Close contacts of the individuals with Lassa Fever are currently being contacted by the UKHSA.

A Bedfordshire Hospitals NHS Foundation Trust spokesperson said: “We confirm the sad death of a patient at our trust, who had confirmed Lassa fever.
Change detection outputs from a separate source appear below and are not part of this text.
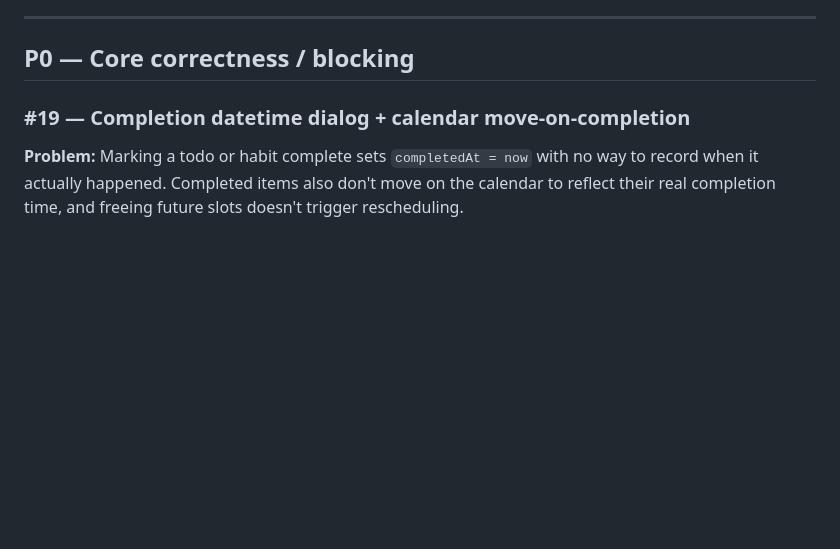
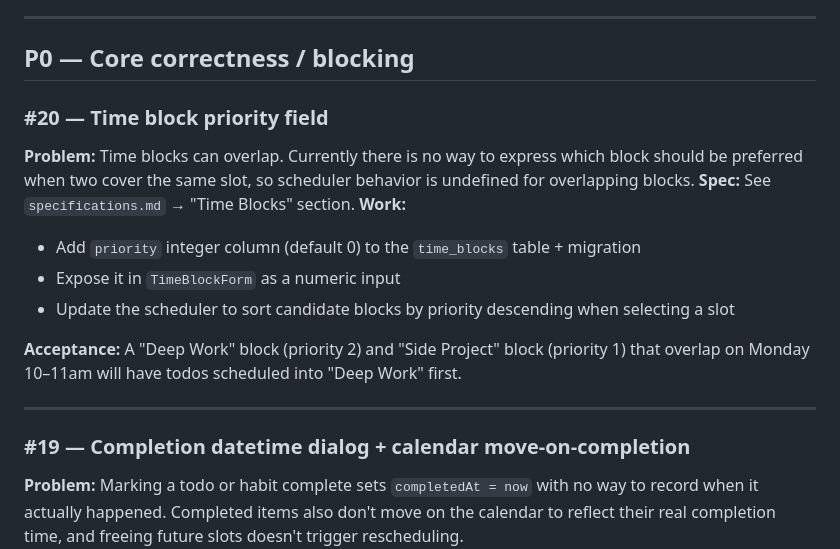
Before and after one commit to vantreeseba/auto-cal, a Markdown page: todo.md, the part around the change. Drawn GitHub-style; blank space fills up the shorter version.

```diff
--- a/todo.md
+++ b/todo.md
@@ -15,6 +15,18 @@ If you're unsure what to work on, these three are the highest-leverage next step
 ---
 
 ## P0 — Core correctness / blocking
+
+### #20 — Time block priority field
+**Problem:** Time blocks can overlap. Currently there is no way to express which block should be preferred when two cover the same slot, so scheduler behavior is undefined for overlapping blocks.
+**Spec:** See `specifications.md` → "Time Blocks" section.
+**Work:**
+- Add `priority` integer column (default 0) to the `time_blocks` table + migration
+- Expose it in `TimeBlockForm` as a numeric input
+- Update the scheduler to sort candidate blocks by priority descending when selecting a slot
+
+**Acceptance:** A "Deep Work" block (priority 2) and "Side Project" block (priority 1) that overlap on Monday 10–11am will have todos scheduled into "Deep Work" first.
+
+---
 
 ### #19 — Completion datetime dialog + calendar move-on-completion
 **Problem:** Marking a todo or habit complete sets `completedAt = now` with no way to record when it actually happened. Completed items also don't move on the calendar to reflect their real completion time, and freeing future slots doesn't trigger rescheduling.
```
Also changed, not shown: specifications.md (+40 -0 lines).
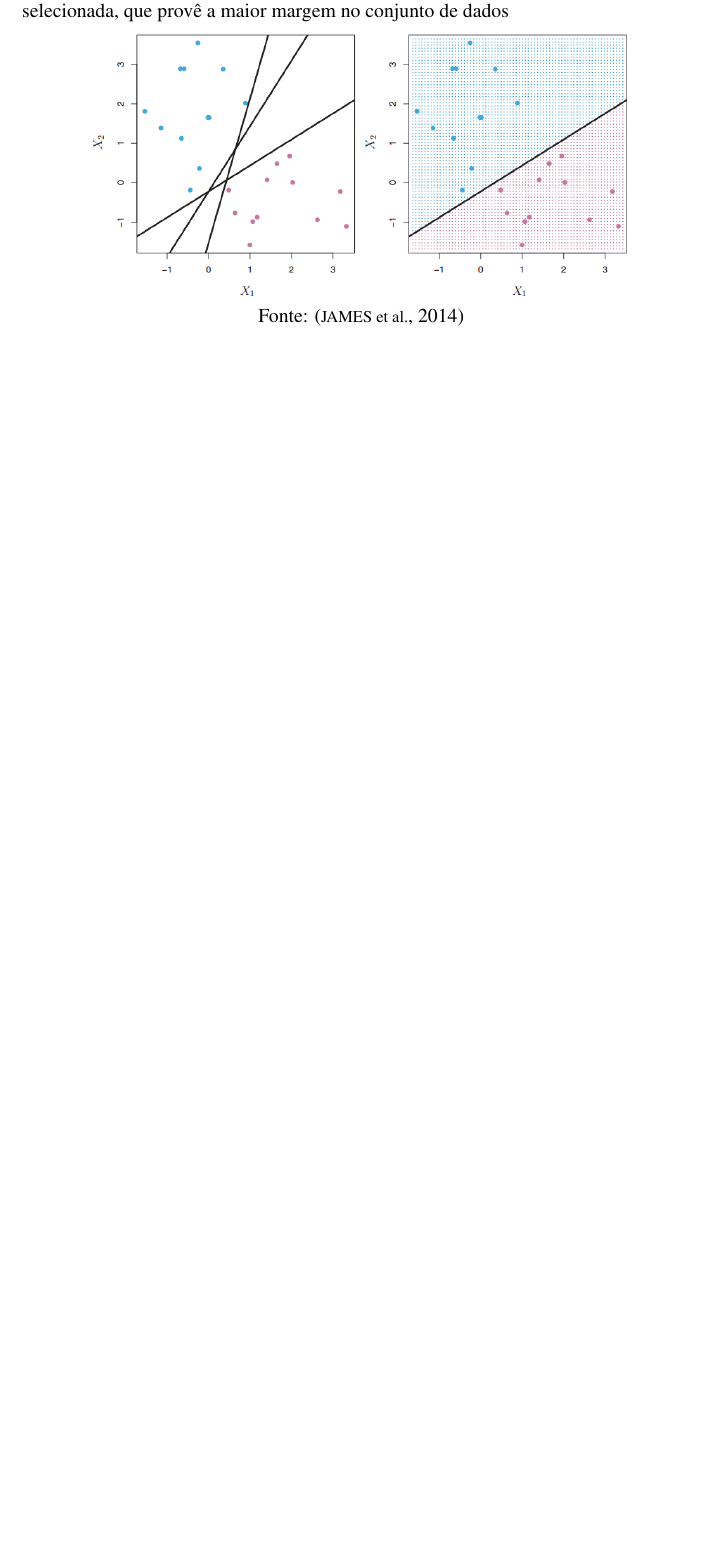
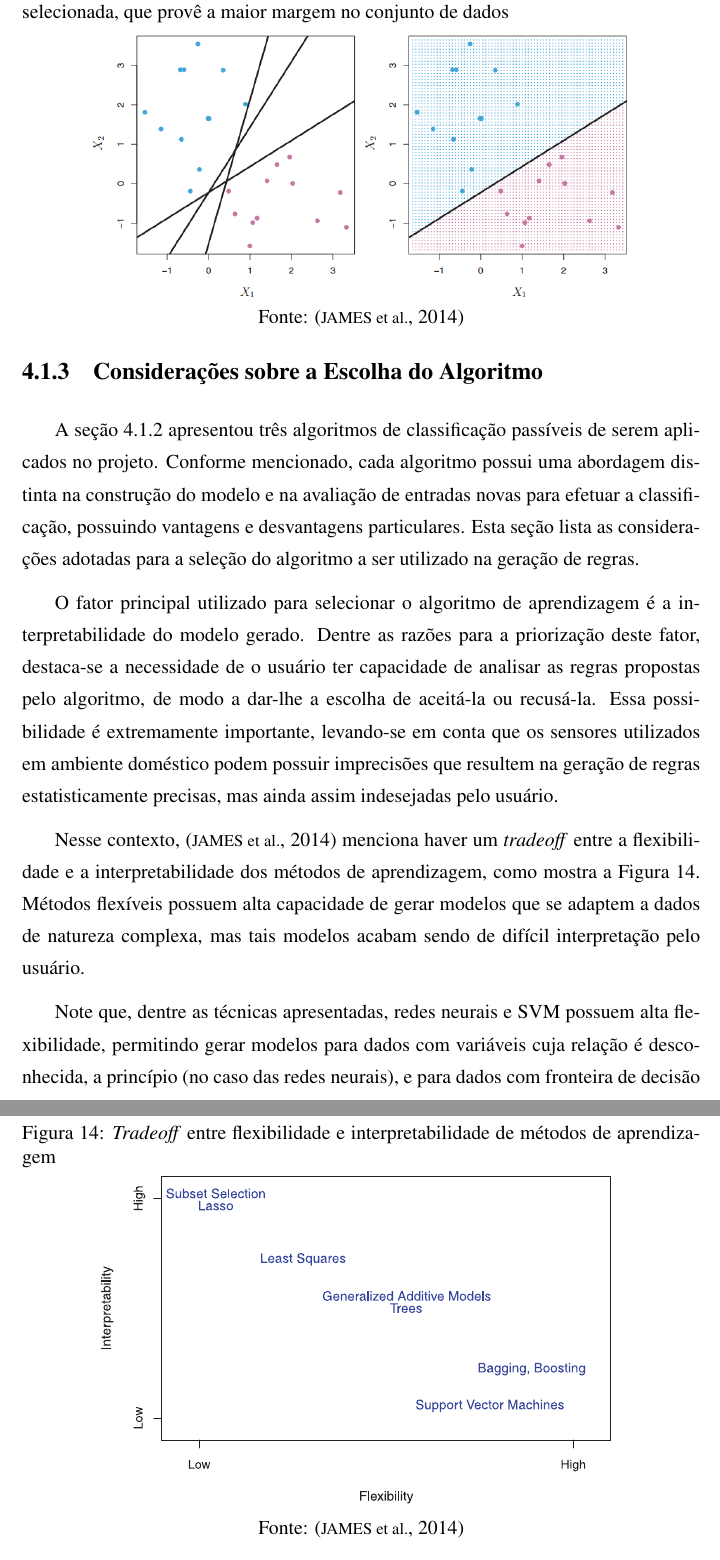
Before and after one commit to fabio-muramatsu/relatorio_tcc, a LaTeX document (monografia.tex, which reads texto/04serviconuvem.tex): part of page 53 of 56 before the commit and two parts of pages 53 and 54 of 57 after it, the two joined at a grey line, cut so that both start at the same text, the shorter picture padded with empty space. Compiled offline with pdfLaTeX; the source files are stored in an older character set and shown here as Unicode; a LaTeX package or settings file that is missing is left out.

Commit message:
Adicionada justificativa da escolha de árvores de decisão

```diff
--- a/texto/04serviconuvem.tex
+++ b/texto/04serviconuvem.tex
@@ -67,3 +67,25 @@ O SVM é uma técnica de classificação que se baseia na definição de um hipe
 \end{figure}
 
 A técnica de SVM se baseia nesta ideia de definir um plano de separação ótimo, mas efetua a adição de mais dimensões aos dados originais para lidar com situações de margens não-lineares. Este aumento na dimensionalidade dos dados é feito com base na utilização de \textit{kernels}. A descrição matemática deste processo está fora do escopo deste trabalho, e pode ser encontrado em \cite{james2014}.
+
+\subsection{Considerações sobre a Escolha do Algoritmo}
+A seção \ref{subsec:algclass} apresentou três algoritmos de classificação passíveis de serem aplicados no projeto. Conforme mencionado, cada algoritmo possui uma abordagem distinta na construção do modelo e na avaliação de entradas novas para efetuar a classificação, possuindo vantagens e desvantagens particulares. Esta seção lista as considerações adotadas para a seleção do algoritmo a ser utilizado na geração de regras.
+
+O fator principal utilizado para selecionar o algoritmo de aprendizagem é a interpretabilidade do modelo gerado. Dentre as razões para a priorização deste fator, destaca-se a necessidade de o usuário ter capacidade de analisar as regras propostas pelo algoritmo, de modo a dar-lhe a escolha de aceitá-la ou recusá-la. Essa possibilidade é extremamente importante, levando-se em conta que os sensores utilizados em ambiente doméstico podem possuir imprecisões que resultem na geração de regras estatisticamente precisas, mas ainda assim indesejadas pelo usuário.
+
+Nesse contexto, \cite{james2014} menciona haver um \textit{tradeoff} entre a flexibilidade e a interpretabilidade dos métodos de aprendizagem, como mostra a Figura \ref{fig:interpretabilidade_algoritmos}. Métodos flexíveis possuem alta capacidade de gerar modelos que se adaptem a dados de natureza complexa, mas tais modelos acabam sendo de difícil interpretação pelo usuário.
+
+\begin{figure}[h]
+	\centering
+	\caption{\textit{Tradeoff} entre flexibilidade e interpretabilidade de métodos de aprendizagem}
+  \includegraphics[width=0.8\textwidth]{imagens/interpretabilidade_algoritmos.pdf}
+  \label{fig:interpretabilidade_algoritmos}
+
+  Fonte: \cite{james2014}
+\end{figure}
+
+Note que, dentre as técnicas apresentadas, redes neurais e SVM possuem alta flexibilidade, permitindo gerar modelos para dados com variáveis cuja relação é desconhecida, a princípio (no caso das redes neurais), e para dados com fronteira de decisão não-linear (no caso do SVM). Entretanto, os modelos gerados por estas técnicas são pouco interpretáveis: redes neurais expõem um conjunto de pesos que processam os dados, de acordo com a topologia selecionada, e o SVM gera um hiperplano de separação.
+
+No extremo oposto encontra-se a técnica de classificação por árvores de decisão. Este método é mais restritivo em termos de flexibilidade, mas gera modelos facilmente interpretáveis. De posse de um modelo como o da Figura \ref{fig:exemplo_arvore}, por exemplo, é intuitivo obter os fatores que influenciam na classificação das entradas.
+
+Pelas razões mencionadas anteriormente, o algoritmo de classificação por árvore de decisão foi adotado para derivar regras de atuação. A seguir serão descritos os experimentos feitos com  dados de iluminação, englobando o preprocessamento dos dados e a aplicação do algoritmo de classificação propriamente dito.
```
Also changed, not shown: texto/04serviconuvem.tex (2 more changed lines).
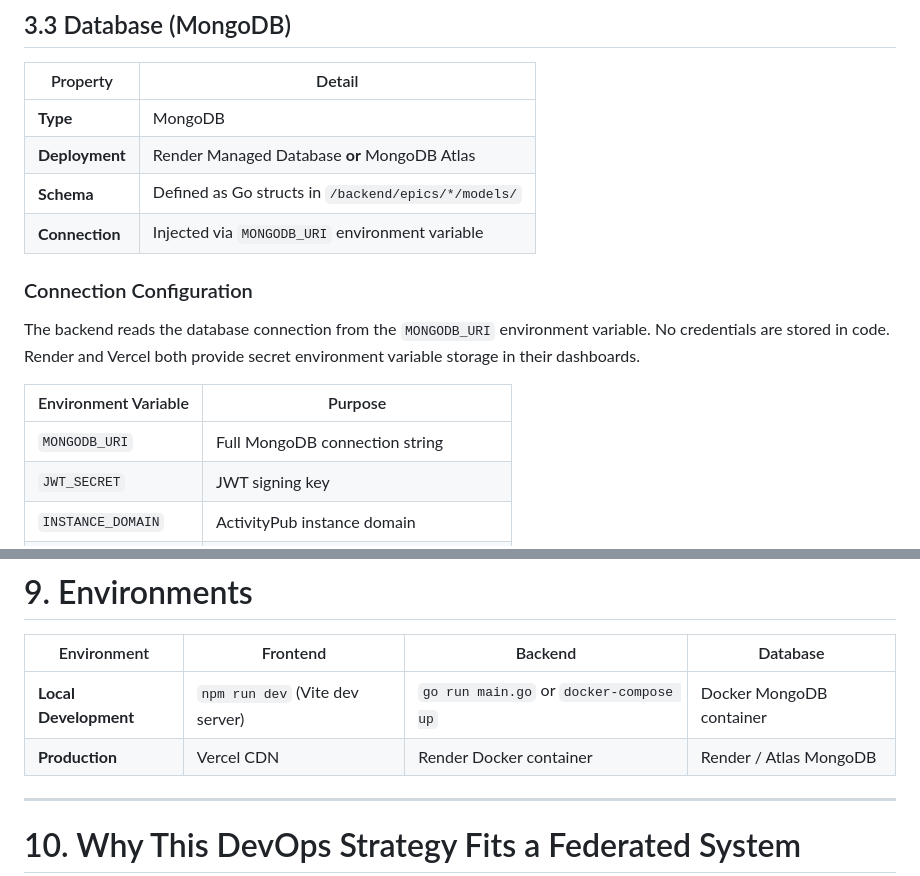
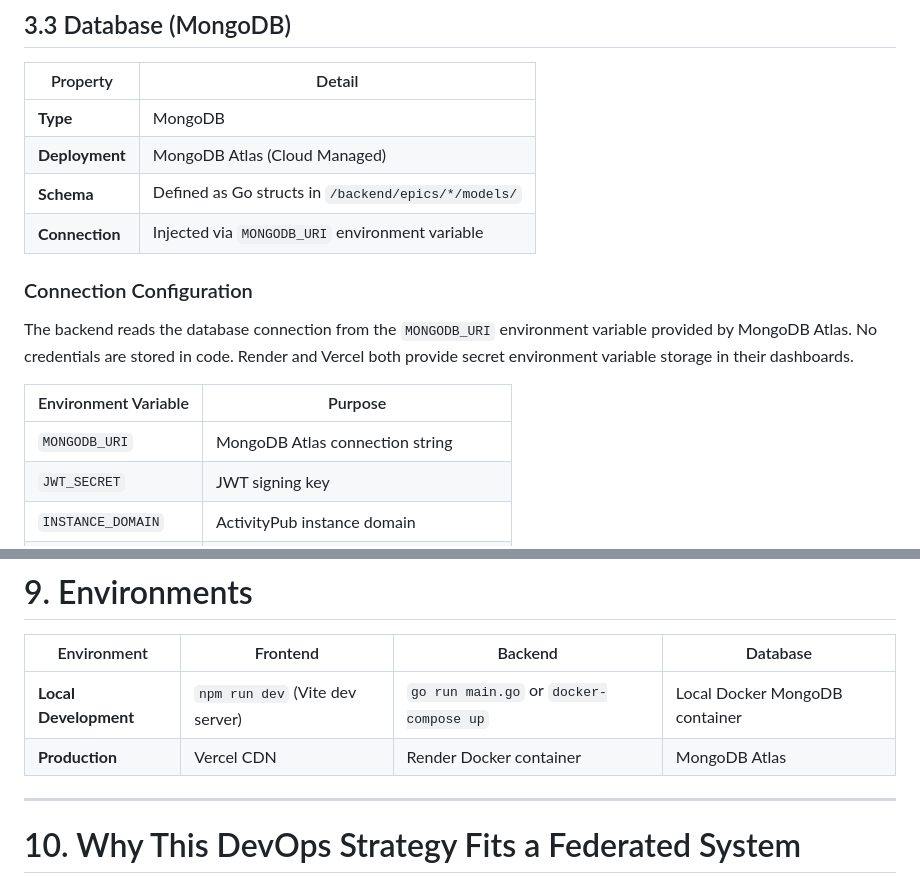
Before and after one commit to alexnikshith/Federated-Decentralized-Social-Networking-Platform, a Markdown page: Devops_Strategy.md, 2 parts joined by grey strips. Rendered like a GitHub page.

Commit message:
docs : removed \n from mermaid and modified the database part of the document

```diff
--- a/Devops_Strategy.md
+++ b/Devops_Strategy.md
@@ -101,16 +101,16 @@ Render pulls the GitHub repository, builds the image, and replaces the running c
 | Property | Detail |
 |---|---|
 | **Type** | MongoDB |
-| **Deployment** | Render Managed Database **or** MongoDB Atlas |
+| **Deployment** | MongoDB Atlas (Cloud Managed) |
 | **Schema** | Defined as Go structs in `/backend/epics/*/models/` |
 | **Connection** | Injected via `MONGODB_URI` environment variable |
 
 ### Connection Configuration
-The backend reads the database connection from the `MONGODB_URI` environment variable. No credentials are stored in code. Render and Vercel both provide secret environment variable storage in their dashboards.
+The backend reads the database connection from the `MONGODB_URI` environment variable provided by MongoDB Atlas. No credentials are stored in code. Render and Vercel both provide secret environment variable storage in their dashboards.
 
 | Environment Variable | Purpose |
 |---|---|
-| `MONGODB_URI` | Full MongoDB connection string |
+| `MONGODB_URI` | MongoDB Atlas connection string |
 | `JWT_SECRET` | JWT signing key |
 | `INSTANCE_DOMAIN` | ActivityPub instance domain |
 | `VITE_API_URL` | Backend URL consumed by the frontend |
@@ -248,8 +248,8 @@ jobs:
 
 | Environment | Frontend | Backend | Database |
 |---|---|---|---|
-| **Local Development** | `npm run dev` (Vite dev server) | `go run main.go` or `docker-compose up` | Docker MongoDB container |
-| **Production** | Vercel CDN | Render Docker container | Render / Atlas MongoDB |
+| **Local Development** | `npm run dev` (Vite dev server) | `go run main.go` or `docker-compose up` | Local Docker MongoDB container |
+| **Production** | Vercel CDN | Render Docker container | MongoDB Atlas |
 
 ---
 
```
Also changed, not shown: other parts of Devops_Strategy.md (+9 -9 lines).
We send our deepest condolences to their family at this difficult time.

“We will continue to support the patient’s family and our staff and are working closely with colleagues from the UK Health Security Agency to undertake a robust contact tracing exercise.”

The World Health Organisation (WHO) described Lassa Fever as: “an acute viral haemorrhagic illness caused by Lassa virus, a member of the arenavirus family of viruses.”

Infections of Lassa virus usually occurs through exposure to food or household items contaminated with urine or faeces of infected rodents.

The virus can also be spread through bodily fluids.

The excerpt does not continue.